Most LatAm watchers (me included) roll their eyes when they see an AP story coming through as the newswire has a reputation of spinning out the story that The North wants to hear instead of telling it like it is. But credit where due, this is a great piece of reporting and full kudos and cyberbackslap goes out to Whalen for the note. Now read on and learn a little about how Peru really is.
Cocaine trade revitalizes Peruvian rebels
UNION MANTARO, Peru (AP) — The last town on a rutted dirt road in Peru’s most prolific cocaine-producing highland valley, Union Mantaro has no police post, no church and no health clinic. Its 600 people lack running water and electricity.
Until January, makeshift huts of wood and plastic housed scores of refugees from a government offensive against a small but lethal band of drug-funded rebels, revitalized remnants of the fanatical Shining Path guerrilla movement.
Most have since returned to outlying mountain villages as the rebels frustrated the army’s campaign against them, killing 33 soldiers and wounding 48 since the military arrived in August. The rebel death toll is unknown.
The army’s setbacks — the narcotics trade does not appear to have been dented — are more than a worrisome embarrassment for the central government in faraway Lima. Critics say President Alan Garcia needs to act fast or risk greater instability.
Peru’s cocaine trade — No. 2 after Colombia’s — is booming after a 1990s drop-off. The government calls the insurgents who’ve used it to rearm ideologically bankrupt, but peasants who have coexisted with them don’t necessarily agree. At least not publicly.
The gateway to the Shining Path’s jungle-draped stronghold, Union Mantaro is a bumpy two-day drive down the Andes’ eastern slopes from the provincial capital of Ayacucho, where the movement was born nearly three decades ago.
Along the road into the Apurimac and Ene valley, women and children dry coca leaves on long canvas beds in front of half-built, brick homes. A pro-coca political party has painted the leaf on wooden shacks in villages so poor that parents must chip in to pay teachers’ salaries.
Coca production soared in this rugged region just 100 miles from the world-renowned Machu Picchu ruins as migrants more than doubled its population to some 240,000 in little more than a decade.
Growing the crop, a mild stimulant widely chewed in the Andes, is legal in Peru, but authorities say nine-tenths of it goes to the illegal manufacture of cocaine.

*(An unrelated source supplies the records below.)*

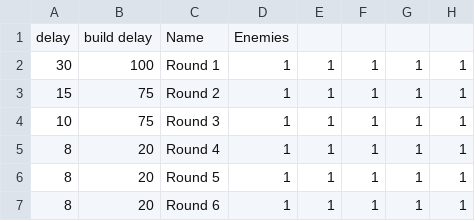
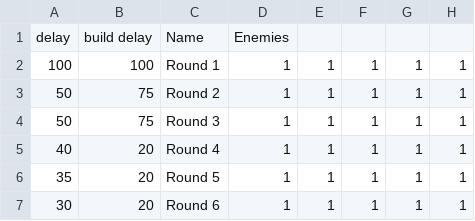
Before and after one commit to ItsMeOl1/Dissertation, a CSV file: rounds.csv, drawn as a sheet; only a part is shown; the diff names each change by its address in the sheet, - before the commit and + after, or states it on an @@ line.

```diff
--- a/rounds.csv
+++ b/rounds.csv
-A2: 30
+A2: 100
-A3: 15
+A3: 50
-A4: 10
+A4: 50
-A5: 8
+A5: 40
-A6: 8
+A6: 35
-A7: 8
+A7: 30
```
Also changed, not shown: 5 other files.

“Politicians in Lima don’t know what’s going on in these communities. If they did, they would know the solution to the problem isn’t more soldiers,” says Marisela Quispe, a government worker who keeps track of victims of political violence.